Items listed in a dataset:
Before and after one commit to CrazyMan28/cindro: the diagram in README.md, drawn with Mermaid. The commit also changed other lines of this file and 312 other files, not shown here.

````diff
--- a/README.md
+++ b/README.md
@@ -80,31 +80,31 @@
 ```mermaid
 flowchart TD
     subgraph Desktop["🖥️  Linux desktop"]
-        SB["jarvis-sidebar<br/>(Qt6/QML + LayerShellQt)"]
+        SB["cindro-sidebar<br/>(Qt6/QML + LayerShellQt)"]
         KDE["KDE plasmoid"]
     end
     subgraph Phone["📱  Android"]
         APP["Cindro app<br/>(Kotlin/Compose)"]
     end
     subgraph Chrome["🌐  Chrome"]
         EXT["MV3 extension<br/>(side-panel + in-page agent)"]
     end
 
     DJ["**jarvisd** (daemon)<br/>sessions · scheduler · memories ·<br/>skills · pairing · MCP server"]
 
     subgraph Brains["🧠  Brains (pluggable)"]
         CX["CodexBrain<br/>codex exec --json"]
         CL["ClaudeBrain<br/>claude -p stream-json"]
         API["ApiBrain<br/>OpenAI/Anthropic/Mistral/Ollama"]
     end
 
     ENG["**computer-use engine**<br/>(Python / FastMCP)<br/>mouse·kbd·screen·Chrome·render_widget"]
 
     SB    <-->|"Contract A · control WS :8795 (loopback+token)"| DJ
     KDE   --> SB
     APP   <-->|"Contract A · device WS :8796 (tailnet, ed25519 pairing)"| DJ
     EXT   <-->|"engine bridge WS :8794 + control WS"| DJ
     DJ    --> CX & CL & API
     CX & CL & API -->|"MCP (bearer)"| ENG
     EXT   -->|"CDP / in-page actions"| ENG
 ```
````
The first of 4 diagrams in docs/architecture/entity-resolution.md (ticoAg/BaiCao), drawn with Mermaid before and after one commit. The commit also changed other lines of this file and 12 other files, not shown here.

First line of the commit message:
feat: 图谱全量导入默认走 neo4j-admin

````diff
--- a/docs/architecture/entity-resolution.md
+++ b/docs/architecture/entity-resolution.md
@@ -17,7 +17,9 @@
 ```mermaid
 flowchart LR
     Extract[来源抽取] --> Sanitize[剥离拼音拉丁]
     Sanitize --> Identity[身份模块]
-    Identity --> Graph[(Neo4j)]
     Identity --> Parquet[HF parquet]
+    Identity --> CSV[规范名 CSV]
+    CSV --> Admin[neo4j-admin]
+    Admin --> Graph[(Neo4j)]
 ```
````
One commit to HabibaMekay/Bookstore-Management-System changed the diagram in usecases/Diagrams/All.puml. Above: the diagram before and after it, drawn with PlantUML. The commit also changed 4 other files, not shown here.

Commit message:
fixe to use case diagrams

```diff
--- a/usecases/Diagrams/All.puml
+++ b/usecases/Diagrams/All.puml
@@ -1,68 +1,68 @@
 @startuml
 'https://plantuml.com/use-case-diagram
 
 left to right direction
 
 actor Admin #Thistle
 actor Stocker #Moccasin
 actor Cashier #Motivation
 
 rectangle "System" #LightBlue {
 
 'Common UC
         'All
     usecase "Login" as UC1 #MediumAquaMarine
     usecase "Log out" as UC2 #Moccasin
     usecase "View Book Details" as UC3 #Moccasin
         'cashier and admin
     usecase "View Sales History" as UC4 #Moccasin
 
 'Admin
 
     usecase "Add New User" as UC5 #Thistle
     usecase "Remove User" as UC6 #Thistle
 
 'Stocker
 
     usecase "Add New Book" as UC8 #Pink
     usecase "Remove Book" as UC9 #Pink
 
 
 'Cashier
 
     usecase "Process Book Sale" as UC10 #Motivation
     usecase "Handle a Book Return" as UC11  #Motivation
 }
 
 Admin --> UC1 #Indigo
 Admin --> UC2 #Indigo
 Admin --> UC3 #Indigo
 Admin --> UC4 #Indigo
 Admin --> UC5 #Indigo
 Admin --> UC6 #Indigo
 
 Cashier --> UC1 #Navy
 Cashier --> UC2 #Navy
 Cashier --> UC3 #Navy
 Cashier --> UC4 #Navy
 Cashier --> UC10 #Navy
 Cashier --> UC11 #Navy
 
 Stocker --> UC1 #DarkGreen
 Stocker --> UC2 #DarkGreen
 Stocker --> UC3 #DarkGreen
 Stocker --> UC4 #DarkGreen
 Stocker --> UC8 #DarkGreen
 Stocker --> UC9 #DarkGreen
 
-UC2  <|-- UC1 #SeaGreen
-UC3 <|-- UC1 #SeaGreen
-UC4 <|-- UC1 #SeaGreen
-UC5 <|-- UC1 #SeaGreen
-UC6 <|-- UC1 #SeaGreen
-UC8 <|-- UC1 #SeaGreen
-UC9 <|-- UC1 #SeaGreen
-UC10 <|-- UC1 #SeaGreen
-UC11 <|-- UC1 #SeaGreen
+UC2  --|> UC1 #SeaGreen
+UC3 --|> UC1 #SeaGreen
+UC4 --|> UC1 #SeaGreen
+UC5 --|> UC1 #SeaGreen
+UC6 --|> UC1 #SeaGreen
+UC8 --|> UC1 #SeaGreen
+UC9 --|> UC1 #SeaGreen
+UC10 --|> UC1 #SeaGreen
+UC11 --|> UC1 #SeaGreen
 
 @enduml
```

● About this exercise: Filter the entries and copy out every line with the word "message".

● Answer space:
First line of the commit message:
Commit message:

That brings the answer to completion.